* EXERCISE AIM
Go through the data and copy every line exactly, but not the images.

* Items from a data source

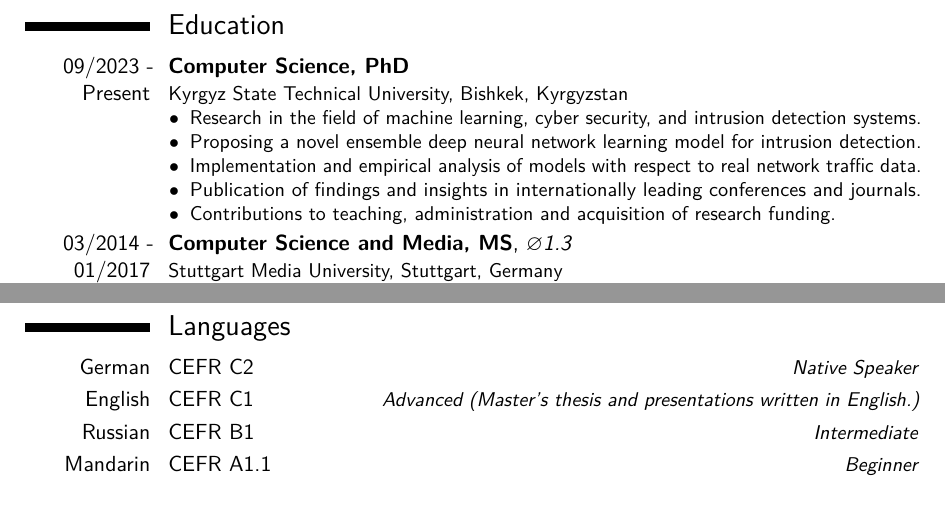
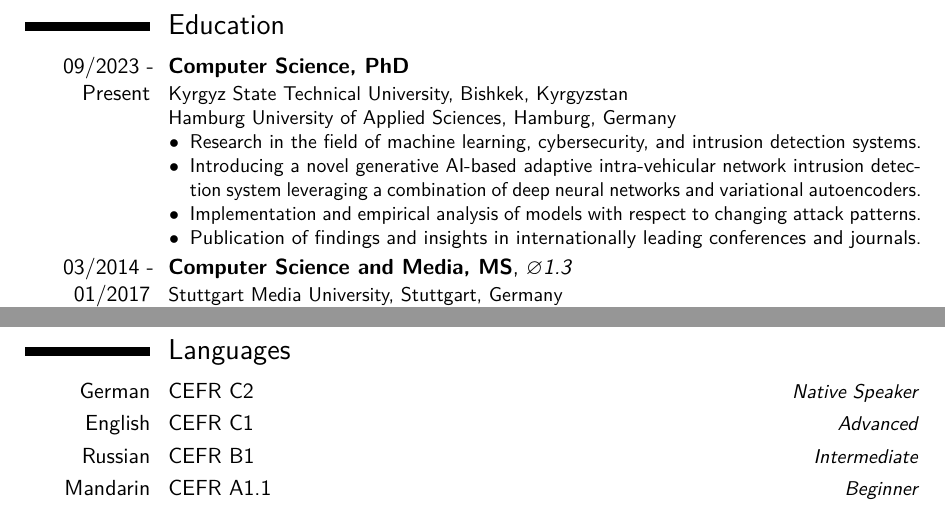
Before and after one commit to mischasln/latex-cv, a LaTeX CV (mikhail-smolin-cv-2024.tex): two parts of page 2 of 2, joined at a grey line, cut so that both start at the same text. Compiled offline with pdfLaTeX.

Commit message:
FIX output errors

```diff
--- a/mikhail-smolin-cv-2024.tex
+++ b/mikhail-smolin-cv-2024.tex
@@ -157,13 +157,14 @@
 
 \section{Education}
 \cventry{09/2023 - Present}{Computer Science, PhD}{}{}{}{
-Kyrgyz State Technical University, Bishkek, Kyrgyzstan
+Kyrgyz State Technical University, Bishkek, Kyrgyzstan \\
+Hamburg University of Applied Sciences, Hamburg, Germany
 \begin{itemize}
-\item[$\bullet$] Research in the field of machine learning, cyber security, and intrusion detection systems.
-\item[$\bullet$] \parbox{\linewidth}{Proposing a novel ensemble deep neural network learning model for intrusion detection.\parfillskip=0pt}
-\item[$\bullet$] Implementation and empirical analysis of models with respect to real network traffic data.
+\item[$\bullet$] \parbox{\linewidth}{Research in the field of machine learning, cybersecurity, and intrusion detection systems.\parfillskip=0pt}
+\item[$\bullet$] Introducing a novel generative AI-based adaptive intra-vehicular network intrusion detection system leveraging a combination of deep
+neural networks and variational autoencoders.
+\item[$\bullet$] Implementation and empirical analysis of models with respect to changing attack patterns.
 \item[$\bullet$] \parbox{\linewidth}{Publication of findings and insights in internationally leading conferences and journals.\parfillskip=0pt}
-\item[$\bullet$] Contributions to teaching, administration and acquisition of research funding.
 \end{itemize}}
 
 \cventry{03/2014 - 01/2017}{Computer Science and Media, MS}{}{}{\textit{$\varnothing$1.3}}{
@@ -192,7 +193,7 @@
 
 \section{Languages}
 \cvitemwithcomment{German}{CEFR C2}{Native Speaker}
-\cvitemwithcomment{English}{CEFR C1}{Advanced (Master's thesis and presentations written in English.)}
+\cvitemwithcomment{English}{CEFR C1}{Advanced}
 \cvitemwithcomment{Russian}{CEFR B1}{Intermediate}
 \cvitemwithcomment{Mandarin}{CEFR A1.1}{Beginner}
 
```
Also changed, not shown: mikhail-smolin-cv-2024.pdf, 3 other files.
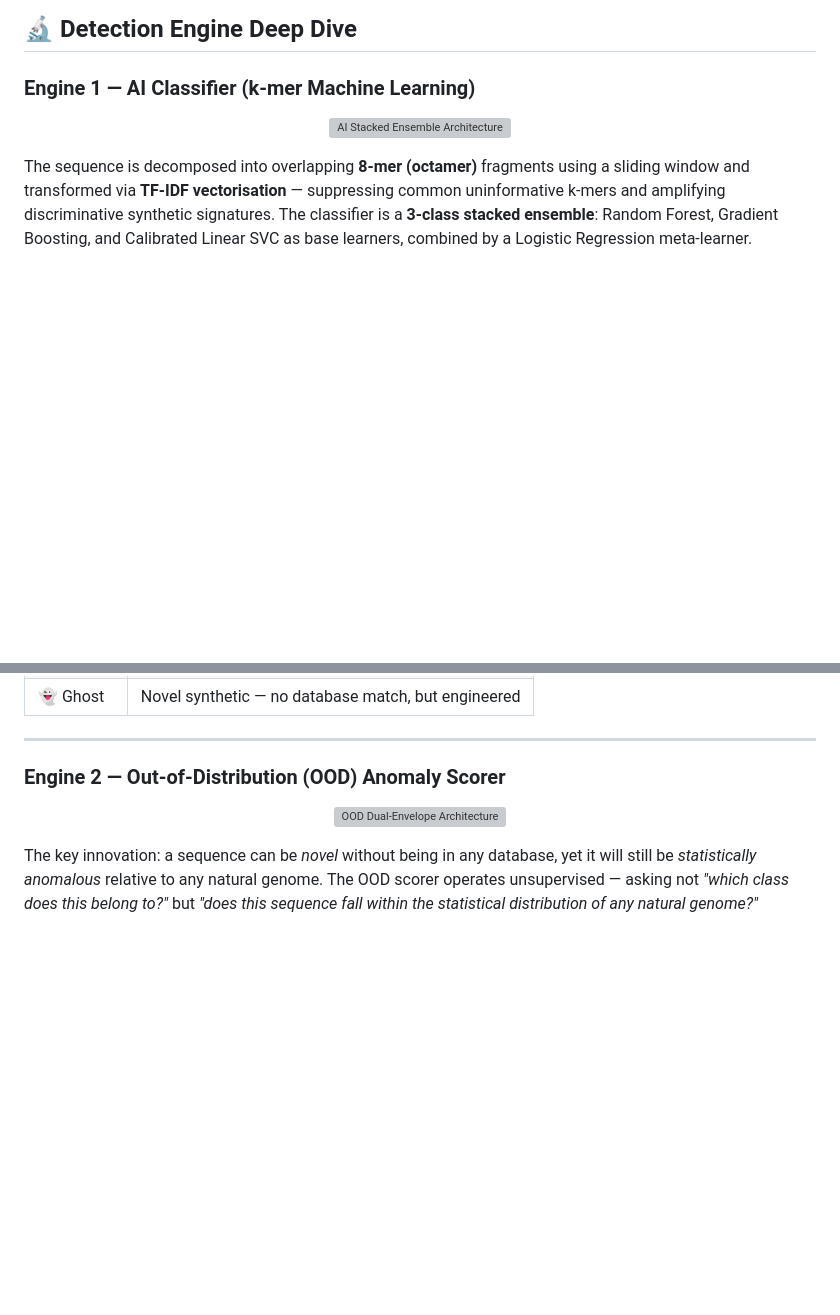
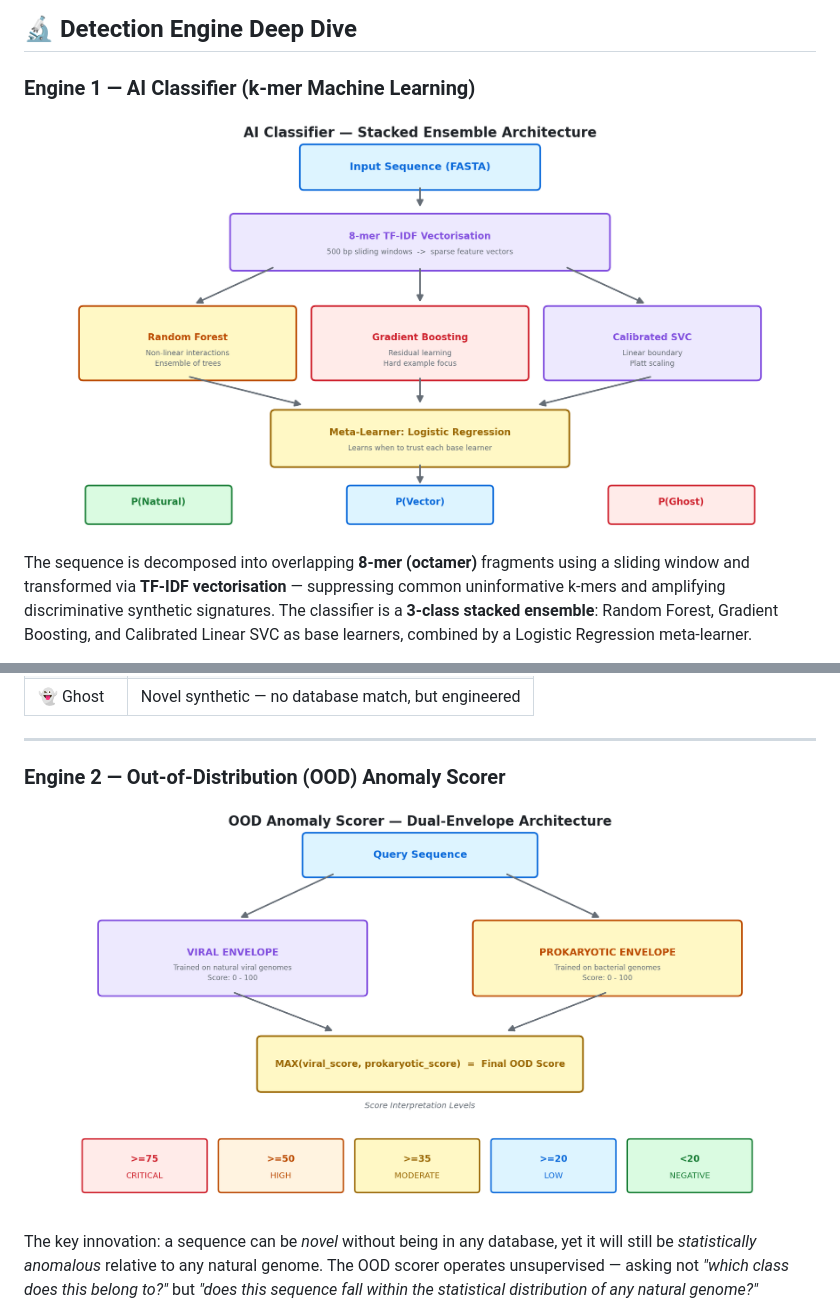
Before and after one commit to zamiljahid/ghost_signature_AI, a Markdown page: README.md, 2 parts joined by grey strips. Drawn GitHub-style; blank space fills up the shorter version; grey boxes are pictures that could not be loaded.

```diff
--- a/README.md
+++ b/README.md
@@ -69,7 +69,7 @@ The system integrates five orthogonal detection engines. No single engine is suf
 ### Engine 1 — AI Classifier (k-mer Machine Learning)
 
 <p align="center">
-  <img src="docs/diagrams/ai_classifier.png" width="90%" alt="AI Stacked Ensemble Architecture">
+  <img src="ai_classifier.png" width="90%" alt="AI Stacked Ensemble Architecture">
 </p>
 
 The sequence is decomposed into overlapping **8-mer (octamer)** fragments using a sliding window and transformed via **TF-IDF vectorisation** — suppressing common uninformative k-mers and amplifying discriminative synthetic signatures. The classifier is a **3-class stacked ensemble**: Random Forest, Gradient Boosting, and Calibrated Linear SVC as base learners, combined by a Logistic Regression meta-learner.
@@ -87,7 +87,7 @@ The sequence is decomposed into overlapping **8-mer (octamer)** fragments using
 ### Engine 2 — Out-of-Distribution (OOD) Anomaly Scorer
 
 <p align="center">
-  <img src="docs/diagrams/ood_architecture.png" width="88%" alt="OOD Dual-Envelope Architecture">
+  <img src="ood_architecture.png" width="88%" alt="OOD Dual-Envelope Architecture">
 </p>
 
 The key innovation: a sequence can be *novel* without being in any database, yet it will still be *statistically anomalous* relative to any natural genome. The OOD scorer operates unsupervised — asking not *"which class does this belong to?"* but *"does this sequence fall within the statistical distribution of any natural genome?"*
```
Also changed, not shown: other parts of README.md (+5 -5 lines).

* RESPONSE BOX
Before and after one commit to mischasln/latex-cv, a LaTeX CV (mikhail-smolin-cv-2024.tex): two parts of page 2 of 2, joined at a grey line, cut so that both start at the same text. Compiled offline with pdfLaTeX.

Commit message:
FIX output errors

```diff
--- a/mikhail-smolin-cv-2024.tex
+++ b/mikhail-smolin-cv-2024.tex
@@ -157,13 +157,14 @@
 
 \section{Education}
 \cventry{09/2023 - Present}{Computer Science, PhD}{}{}{}{
-Kyrgyz State Technical University, Bishkek, Kyrgyzstan
+Kyrgyz State Technical University, Bishkek, Kyrgyzstan \\
+Hamburg University of Applied Sciences, Hamburg, Germany
 \begin{itemize}
-\item[$\bullet$] Research in the field of machine learning, cyber security, and intrusion detection systems.
-\item[$\bullet$] \parbox{\linewidth}{Proposing a novel ensemble deep neural network learning model for intrusion detection.\parfillskip=0pt}
-\item[$\bullet$] Implementation and empirical analysis of models with respect to real network traffic data.
+\item[$\bullet$] \parbox{\linewidth}{Research in the field of machine learning, cybersecurity, and intrusion detection systems.\parfillskip=0pt}
+\item[$\bullet$] Introducing a novel generative AI-based adaptive intra-vehicular network intrusion detection system leveraging a combination of deep
+neural networks and variational autoencoders.
+\item[$\bullet$] Implementation and empirical analysis of models with respect to changing attack patterns.
 \item[$\bullet$] \parbox{\linewidth}{Publication of findings and insights in internationally leading conferences and journals.\parfillskip=0pt}
-\item[$\bullet$] Contributions to teaching, administration and acquisition of research funding.
 \end{itemize}}
 
 \cventry{03/2014 - 01/2017}{Computer Science and Media, MS}{}{}{\textit{$\varnothing$1.3}}{
@@ -192,7 +193,7 @@
 
 \section{Languages}
 \cvitemwithcomment{German}{CEFR C2}{Native Speaker}
-\cvitemwithcomment{English}{CEFR C1}{Advanced (Master's thesis and presentations written in English.)}
+\cvitemwithcomment{English}{CEFR C1}{Advanced}
 \cvitemwithcomment{Russian}{CEFR B1}{Intermediate}
 \cvitemwithcomment{Mandarin}{CEFR A1.1}{Beginner}
 
```
Also changed, not shown: mikhail-smolin-cv-2024.pdf, 3 other files.
Before and after one commit to zamiljahid/ghost_signature_AI, a Markdown page: README.md, 2 parts joined by grey strips. Drawn GitHub-style; blank space fills up the shorter version; grey boxes are pictures that could not be loaded.

```diff
--- a/README.md
+++ b/README.md
@@ -69,7 +69,7 @@ The system integrates five orthogonal detection engines. No single engine is suf
 ### Engine 1 — AI Classifier (k-mer Machine Learning)
 
 <p align="center">
-  <img src="docs/diagrams/ai_classifier.png" width="90%" alt="AI Stacked Ensemble Architecture">
+  <img src="ai_classifier.png" width="90%" alt="AI Stacked Ensemble Architecture">
 </p>
 
 The sequence is decomposed into overlapping **8-mer (octamer)** fragments using a sliding window and transformed via **TF-IDF vectorisation** — suppressing common uninformative k-mers and amplifying discriminative synthetic signatures. The classifier is a **3-class stacked ensemble**: Random Forest, Gradient Boosting, and Calibrated Linear SVC as base learners, combined by a Logistic Regression meta-learner.
@@ -87,7 +87,7 @@ The sequence is decomposed into overlapping **8-mer (octamer)** fragments using
 ### Engine 2 — Out-of-Distribution (OOD) Anomaly Scorer
 
 <p align="center">
-  <img src="docs/diagrams/ood_architecture.png" width="88%" alt="OOD Dual-Envelope Architecture">
+  <img src="ood_architecture.png" width="88%" alt="OOD Dual-Envelope Architecture">
 </p>
 
 The key innovation: a sequence can be *novel* without being in any database, yet it will still be *statistically anomalous* relative to any natural genome. The OOD scorer operates unsupervised — asking not *"which class does this belong to?"* but *"does this sequence fall within the statistical distribution of any natural genome?"*
```
Also changed, not shown: other parts of README.md (+5 -5 lines).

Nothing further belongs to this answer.